## [Task prompt]
Give only the number of lines below that contain the word "none".

· · ·

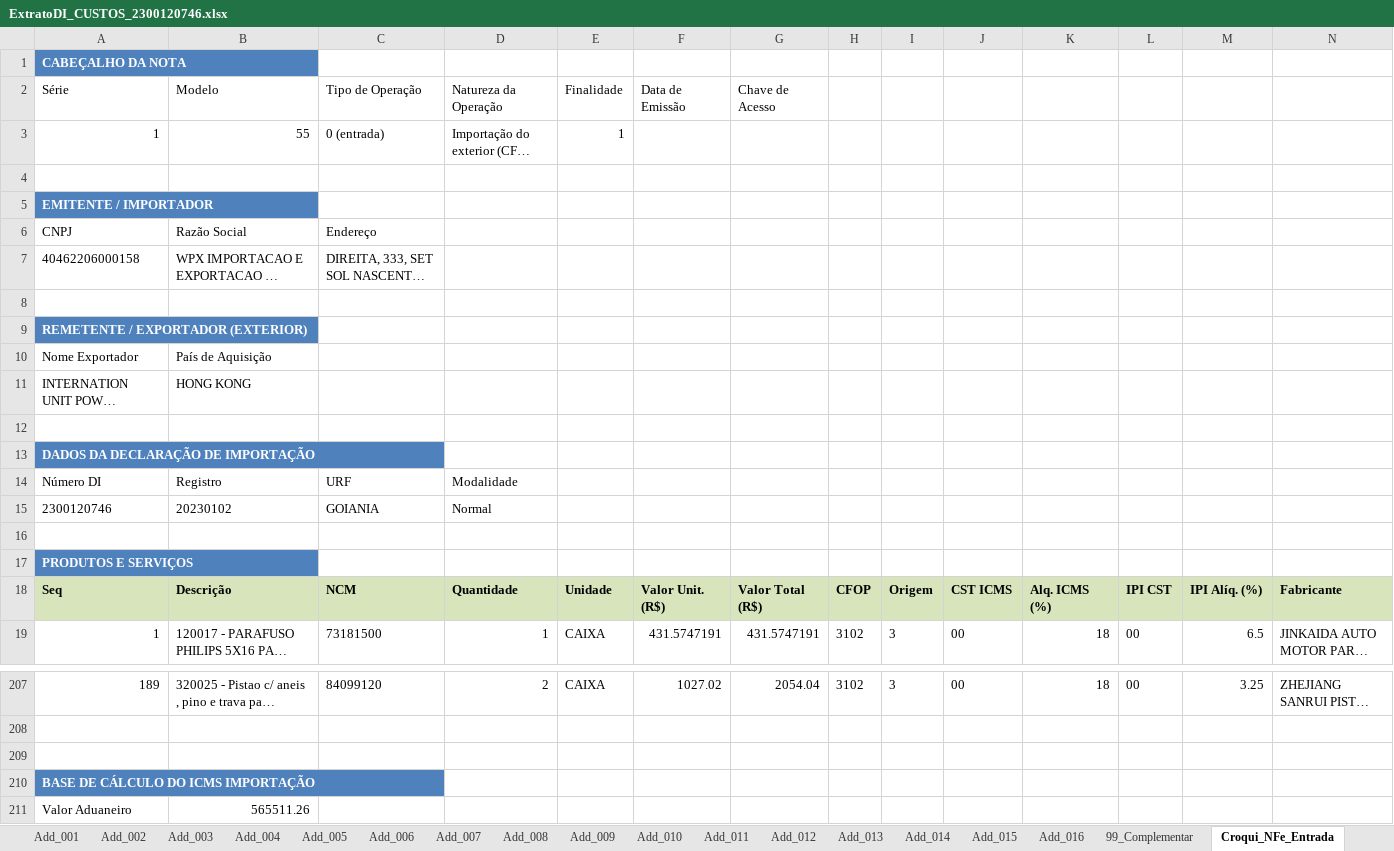
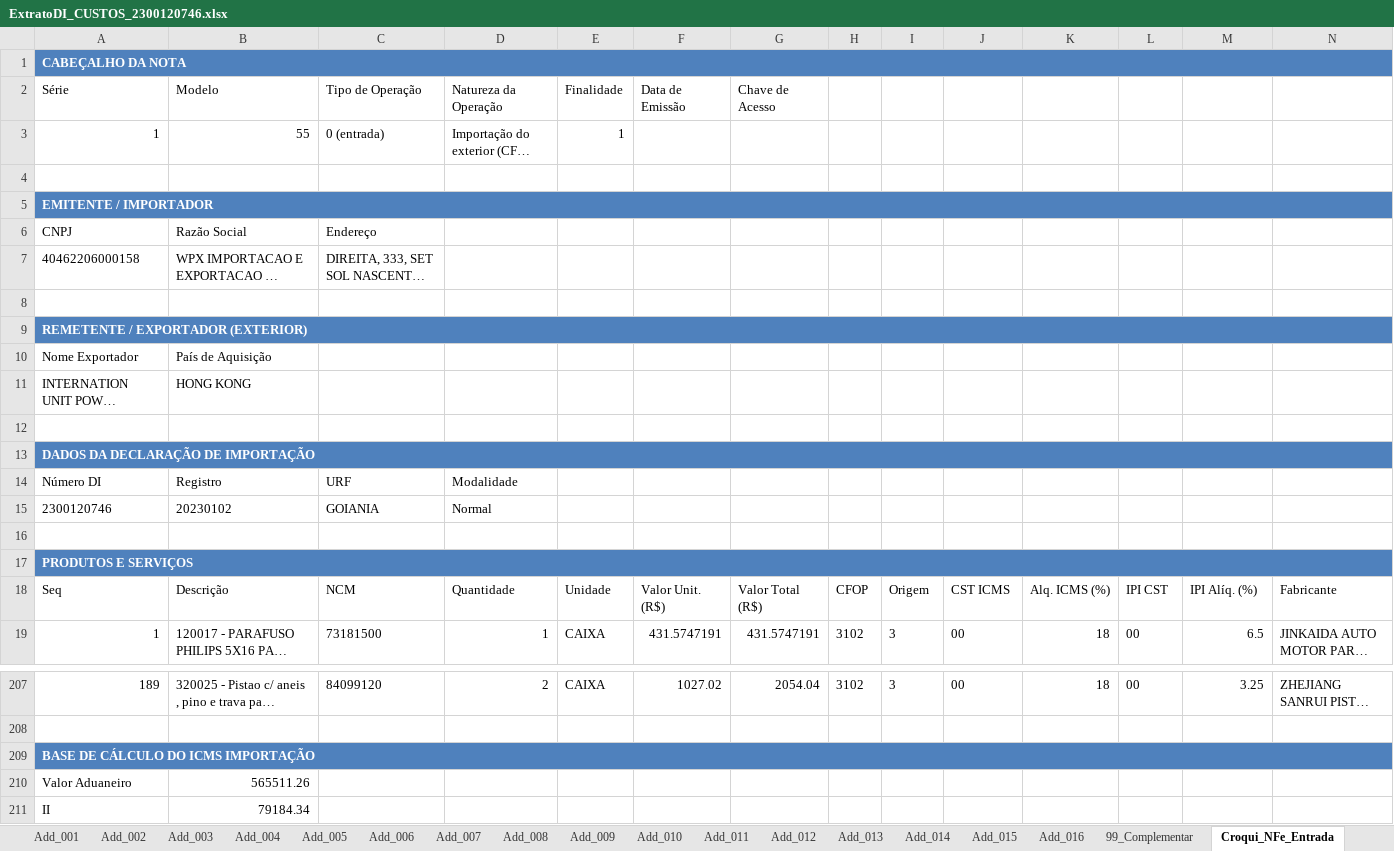
Before and after one commit to ceciliodaher/importa-di, an Excel workbook: orientacoes/ExtratoDI_CUSTOS_2300120746.xlsx, sheet Croqui_NFe_Entrada, drawn as a sheet; only a part is shown, gaps mark what is left out; the shorter side is filled out with more unchanged rows; long unchanged cells end in …; values as stored, in another font and other column widths than the file's, no borders; table styles not drawn; removed rows and columns are numbered as before the commit, all else as after; the diff covers the shown part only; the diff names each change by its address in the sheet, - before the commit and + after, or states it on an @@ line.

Commit message:
croqui nota fiscal

```diff
--- a/orientacoes/ExtratoDI_CUSTOS_2300120746.xlsx (sheet Croqui_NFe_Entrada)
+++ b/orientacoes/ExtratoDI_CUSTOS_2300120746.xlsx (sheet Croqui_NFe_Entrada)
+A1:N1 merged
-B1:N1 fill: none
+B1:N1 fill: #4F81BD
+A5:N5 merged
-B5:N5 fill: none
+B5:N5 fill: #4F81BD
+A9:N9 merged
-B9:N9 fill: none
+B9:N9 fill: #4F81BD
+A13:N13 merged
-B13:N13 fill: none
+B13:N13 fill: #4F81BD
+A17:N17 merged
-B17:N17 fill: none
+B17:N17 fill: #4F81BD
@@ A18:N18 fill: #D7E4BC → none, bold: on → off @@
-row 209: (empty)
+A209:N209 merged
-B209:N209 fill: none
+B209:N209 fill: #4F81BD
```
Also changed, not shown: 1 added row, cell formats and merged cells elsewhere in this sheet, sheet Add_001, sheet Add_013, sheet Add_012, sheet Add_006, sheet Add_014, sheet Add_008, 20 more sheets, 25 other files.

· · ·

## [Result below]
7